Born in 1949 in New York, Dominic Angerame teaches, lives and works in San Francisco. Since 1969, he has directed over thirty-five films screened and awarded in many festivals around the world. He teaches directing, cinematography and criticism at the University of Berkeley in California, San Francisco Art Institute and also acted as professor and associate artist in many institutions. He led for more than 30 years of Canyon Cinema distribution cooperative. His work is greatly influenced by the avant-garde cinema, particularly the 1920s and 1930s, and explores the cycle of destruction and construction imposed by man on his urban environment, constantly changing.
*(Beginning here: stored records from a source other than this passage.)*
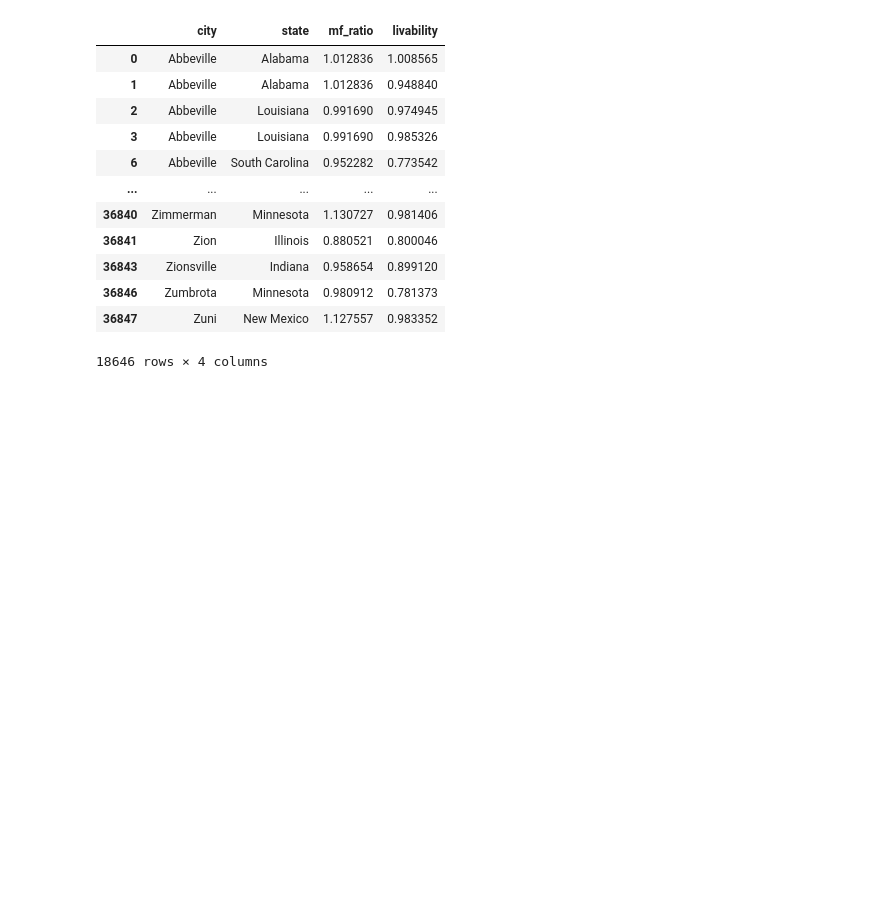
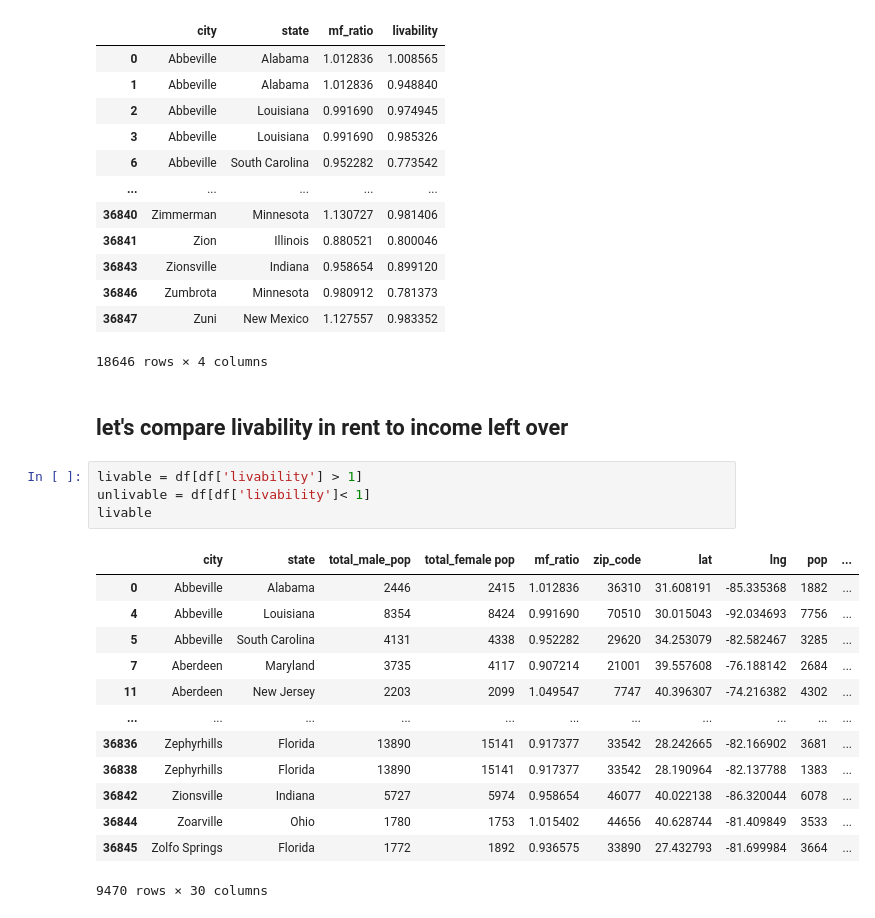
Before and after one commit to Tony363/Dataquest-modules, a Jupyter notebook: mortgage/Project_Final_draft.ipynb, the cells around one changed output. Saved outputs shown, nothing was run; the diff lists cells and outputs as text; blank space fills up the shorter version.

```diff
--- a/mortgage/Project_Final_draft.ipynb
+++ b/mortgage/Project_Final_draft.ipynb
@@ -350,3 +325,23 @@ non_misogyny
 | 36846 | Zumbrota | Minnesota | 0.980912 | 0.781373 |
 | 36847 | Zuni | New Mexico | 1.127557 | 0.983352 |
 18646 rows × 4 columns
+# %% [markdown]
+## let's compare livability in rent to income left over
+# %%
+livable = df[df['livability'] > 1]
+unlivable = df[df['livability']< 1]
+livable
+# %% [output]
+|  | city | state | total_male_pop | total_female pop | mf_ratio | zip_code | lat | lng | pop | ... |
+| 0 | Abbeville | Alabama | 2446 | 2415 | 1.012836 | 36310 | 31.608191 | -85.335368 | 1882 | ... |
+| 4 | Abbeville | Louisiana | 8354 | 8424 | 0.991690 | 70510 | 30.015043 | -92.034693 | 7756 | ... |
+| 5 | Abbeville | South Carolina | 4131 | 4338 | 0.952282 | 29620 | 34.253079 | -82.582467 | 3285 | ... |
+| 7 | Aberdeen | Maryland | 3735 | 4117 | 0.907214 | 21001 | 39.557608 | -76.188142 | 2684 | ... |
+| 11 | Aberdeen | New Jersey | 2203 | 2099 | 1.049547 | 7747 | 40.396307 | -74.216382 | 4302 | ... |
+| ... | ... | ... | ... | ... | ... | ... | ... | ... | ... | ... |
+| 36836 | Zephyrhills | Florida | 13890 | 15141 | 0.917377 | 33542 | 28.242665 | -82.166902 | 3681 | ... |
+| 36838 | Zephyrhills | Florida | 13890 | 15141 | 0.917377 | 33542 | 28.190964 | -82.137788 | 1383 | ... |
+| 36842 | Zionsville | Indiana | 5727 | 5974 | 0.958654 | 46077 | 40.022138 | -86.320044 | 6078 | ... |
+| 36844 | Zoarville | Ohio | 1780 | 1753 | 1.015402 | 44656 | 40.628744 | -81.409849 | 3533 | ... |
+| 36845 | Zolfo Springs | Florida | 1772 | 1892 | 0.936575 | 33890 | 27.432793 | -81.699984 | 3664 | ... |
+9470 rows × 30 columns
```
Also changed, not shown: parts of 8 cells of this notebook.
Fool’s Gold: California Roadtrip in an Election Year references the theme of greed and envy told through popular legends and stories of the livelihood and moral fiber of a once wealthy, small, and rural American mining community of Trona California; after a corporate layoff and its ensuing exodus; as told thru interviews with the remaining elderly population. Historic facts spanning the Gold Rush and the 1980’s of Reagan’s presidential years, comments about “consciousness” and visuals of Cain & Abel, Zombies as “insatiable consumers” found in Michael Jackson’s Thriller dance sequence, and desert landscape of the Pinnacles National Monument and Death Valley, display an American mindset that effects war and its economic circles, the housing crisis and global financial change, and the love for consumer products and celebrity
The program title Kaleidoscopic Visions was inspired by P. Adams Sitney’s description of Saul Levine’s unique style of shooting and cutting as "...fused with the kaleidoscopic fury of memory...”. The program selects films by Saul Levine from 1973 to 2011. The films represent roughly three of Saul’s major formal approaches to the small gauge formats of Regular 8mm (presented as a digital transfers and a 16mm blow up) and Super 8mm (presented in Super 8mm and 16mm blow ups).
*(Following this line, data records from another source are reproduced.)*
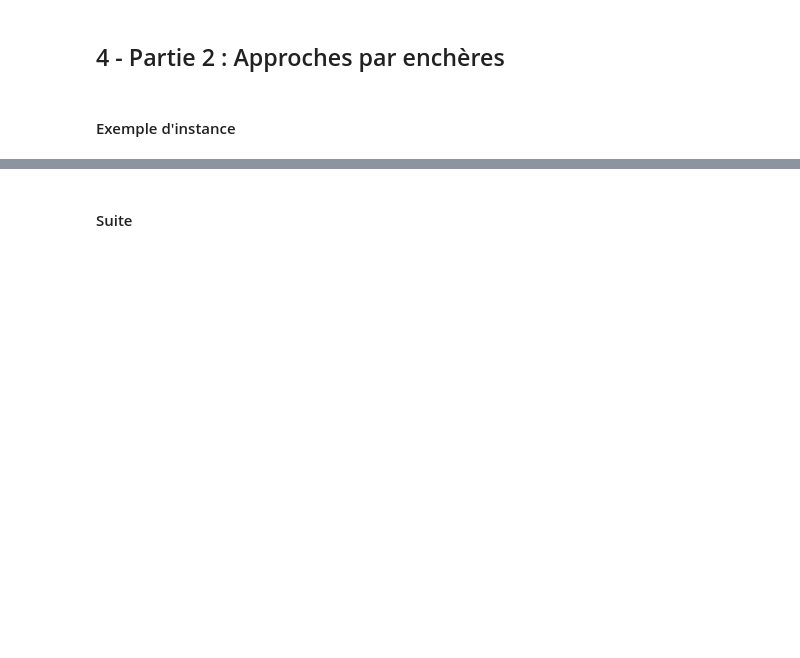
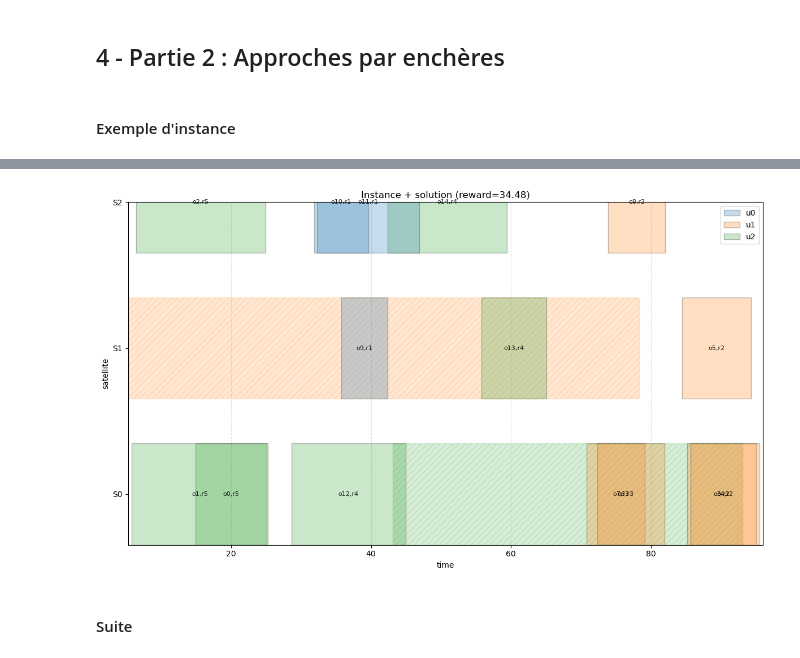
Before and after one commit to Melluchi/COCOMA, a Jupyter notebook: Projet_COCOMA.ipynb, the cells around one changed output, grey strips where cells are left out. Cells and saved outputs as stored; diff of their text form; code cells hidden in the pictures; blank space fills up the shorter version.

```diff
--- a/Projet_COCOMA.ipynb
+++ b/Projet_COCOMA.ipynb
@@ -1071,3 +1081,6 @@ requests = generate_requests(users, 2, horizon, 3.0, 10.0, 5.0, 50.0)
 observations = generate_observations(satellites, users, requests, 3, 6.0, 20.0)
 
 eoscsp_2 = generate_EOSCSP(1, satellites, users, requests, observations)
+# %%
+P2 = generate_EOSCSP(3, satellites, users, requests, observations)
+print(format_eoscsp(P2, max_items=50))
@@ -1074,3 +1105,14 @@ eoscsp_2 = generate_EOSCSP(1, satellites, users, requests, observations)
+# %%
+plot_eoscsp_windows(
+    P2,
+    plan=None,
+    title=f"Instance + solution (reward={reward:.2f})",
+    show_exclusives=True,
+    show_labels=True,        # souvent mieux pour la lisibilité
+    show_plan_labels=True
+)
+# %% [output]
+[figure, added]
 # %% [markdown]
 #### Suite
 # %% [markdown]
```
Also changed, not shown: parts of 43 cells of this notebook, 1 other file.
Filmmaker Saul Levine will be in Chicago for the Screening! Q & A following the Program!
The experimentation of Malena Szlam, involving a process of documentation in situ, brings the observed landscape into the space of moving image. In-camera editing lets loose the first views of woods, stars, fire and night-time landscapes, reproducing them vibrantly, preventing us from becoming habituated and allowing them to remain. On the basis of a direct link with the image, Pablo Mazzolo constructs formal paradigms, in which the kinetic image and sound constitute a single perceptive unit. His films move around the space between reality, dream and intuitive vision, coming together in an associative, sensorial experience that is different each time. ENVÍOS, by Jeannette Muñoz, is cinema that ceases to be cinema, to become a space that shows us what it was, what it is and what it could be. ENVÍOS is only possible at the small and singular scale. It is sequences, events, stories, fragments, moments, seconds. It has no object or subject, its components are heterogeneous, from differing sources and the result of different motivations. It speaks at once of the private and the public, was made with/or for one person and will be presented in a film theatre.
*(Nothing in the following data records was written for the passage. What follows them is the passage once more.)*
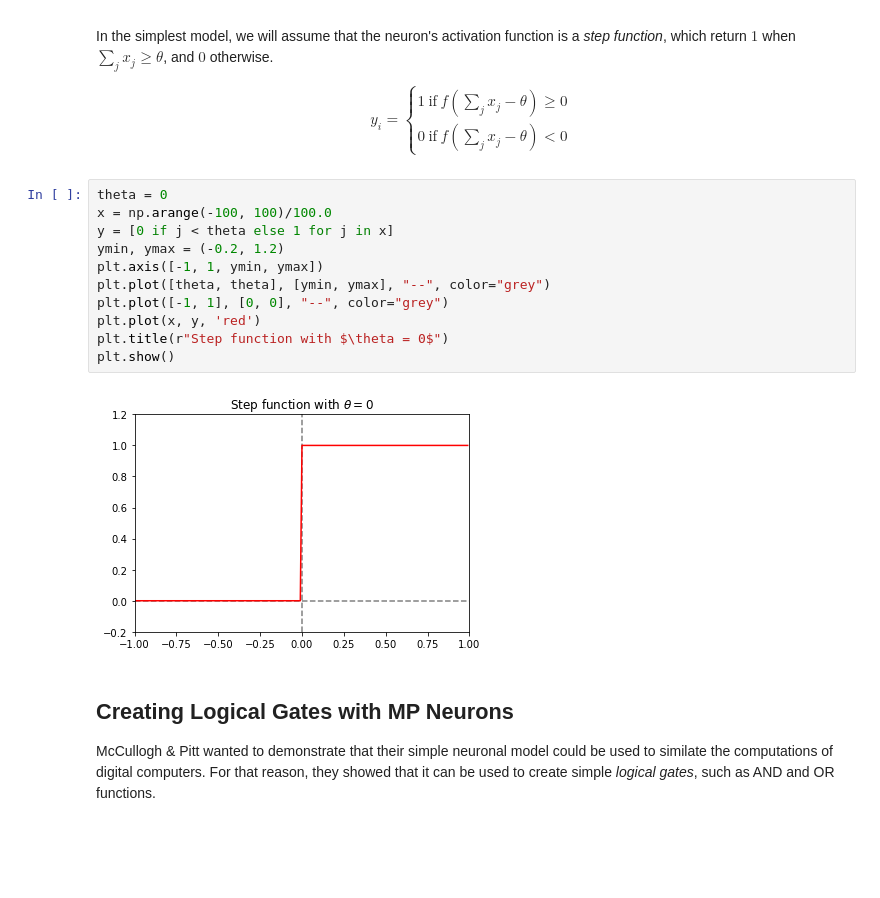
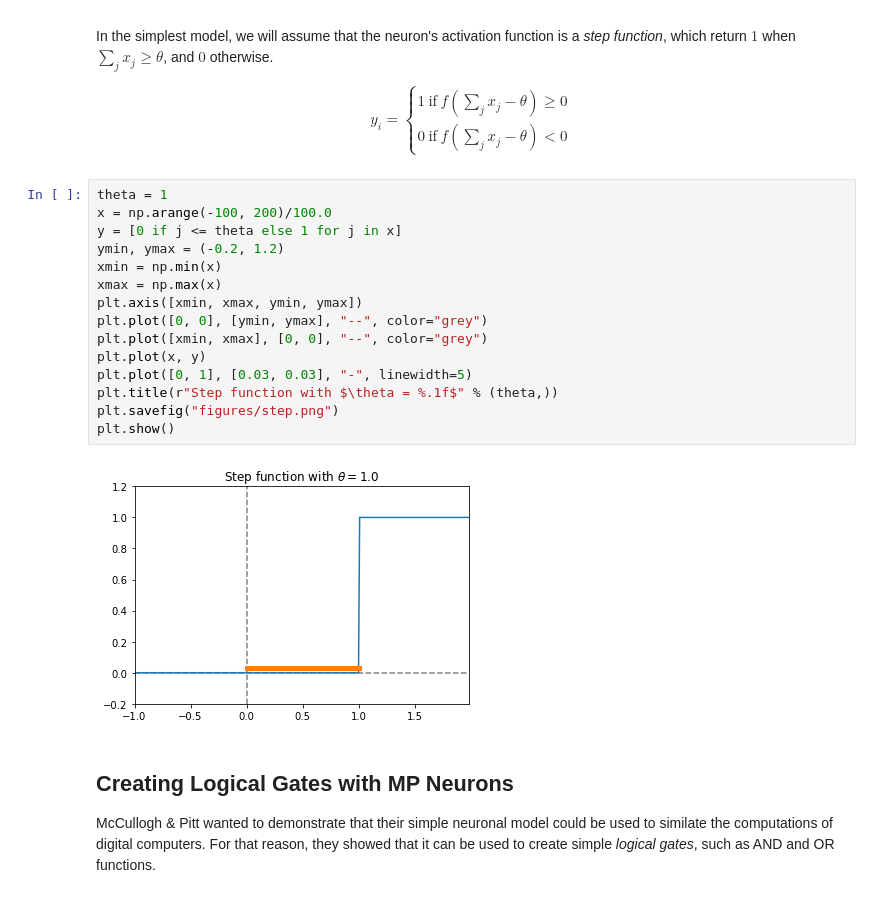
Before and after one commit to TheRealDrDre/CompCogNeuro, a Jupyter notebook: ANN/ANN_1.ipynb, the cells around one changed output. Saved outputs shown, nothing was run; the diff lists cells and outputs as text; blank space fills up the shorter version.

```diff
--- a/ANN/ANN_1.ipynb
+++ b/ANN/ANN_1.ipynb
@@ -28,18 +28,22 @@ y_i = \begin{cases} 1 ~ \mathrm{if}~f(\sum_j x_j - \theta) \ge 0 \\
 \end{cases}
 $$
 # %%
-theta = 0
-x = np.arange(-100, 100)/100.0
-y = [0 if j < theta else 1 for j in x]
+theta = 1
+x = np.arange(-100, 200)/100.0
+y = [0 if j <= theta else 1 for j in x]
 ymin, ymax = (-0.2, 1.2)
-plt.axis([-1, 1, ymin, ymax])
-plt.plot([theta, theta], [ymin, ymax], "--", color="grey")
-plt.plot([-1, 1], [0, 0], "--", color="grey")
-plt.plot(x, y, 'red')
-plt.title(r"Step function with $\theta = 0$")
+xmin = np.min(x)
+xmax = np.max(x)
+plt.axis([xmin, xmax, ymin, ymax])
+plt.plot([0, 0], [ymin, ymax], "--", color="grey")
+plt.plot([xmin, xmax], [0, 0], "--", color="grey")
+plt.plot(x, y)
+plt.plot([0, 1], [0.03, 0.03], "-", linewidth=5)
+plt.title(r"Step function with $\theta = %.1f$" % (theta,))
+plt.savefig("figures/step.png")
 plt.show()
 # %% [output]
-[figure, old version]
+[figure, new version]
 # %% [markdown]
 ## Creating Logical Gates with MP Neurons
 
```
Also changed, not shown: parts of 16 cells of this notebook, 22 other files.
BEEF's series of monthly screenings and events kicks off with a theme close to our heart.
An evening of 16mm films showing a range of handmade and cameraless approaches, including direct on film animation, rayography, hand-tinting, bodily interventions, pinhole photography and home-brewed film emulsion.
A critically important realm of avant-garde cinema has been largely neglected in North America over the years: the wave of films that emerged in the countries of ex-Yugoslavia. While a handful of filmmakers have penetrated the consciousness of scholars and cineastes – Dušan Makavejev above all, though Karpo Godina and Želimir Žilnik have begun to make ripples as well – these artists are merely the tip of the iceberg, representing an experimental film movement of extraordinary richness, inventiveness, and uncompromising political engagement.
In this one-night program, Berlin-based OJOBOCA (Anja Dornieden and Juan David González Monroy) will present a selection of 16mm films and projector performances that demonstrates the collective’s practice of Horrorism, “a simulated method of inner and outer transformation.” OJOBOCA’s films and performances are as rich in visual and sensory texture as they are in drawing upon and inspiring an imaginative and creative spirit. Taking place 3000 years in the future and featuring a cast of jungle-dwelling gnomes, La Gente Perra is a film based on fragments of a story by the Colombian writer, Gomati D. Wahn. The collective’s penchant for representing phantasmagoric stories and images continues with Wolkenschatten, a narrated slideshow composed of remnant images that eerily document the mysterious disappearance of an entire German town in the 1980s. The program concludes with two projection performances and will be followed by a conversation with the artists.
Projectors invade the auditorium to reveal seven amazing double screen works – three seminal classics and four from the British new analogue wave. Interaction, juxtaposition, synchronization and repetition drive these films. The action here is not just happening on the filmstrips – it also belongs in the moment of projecting.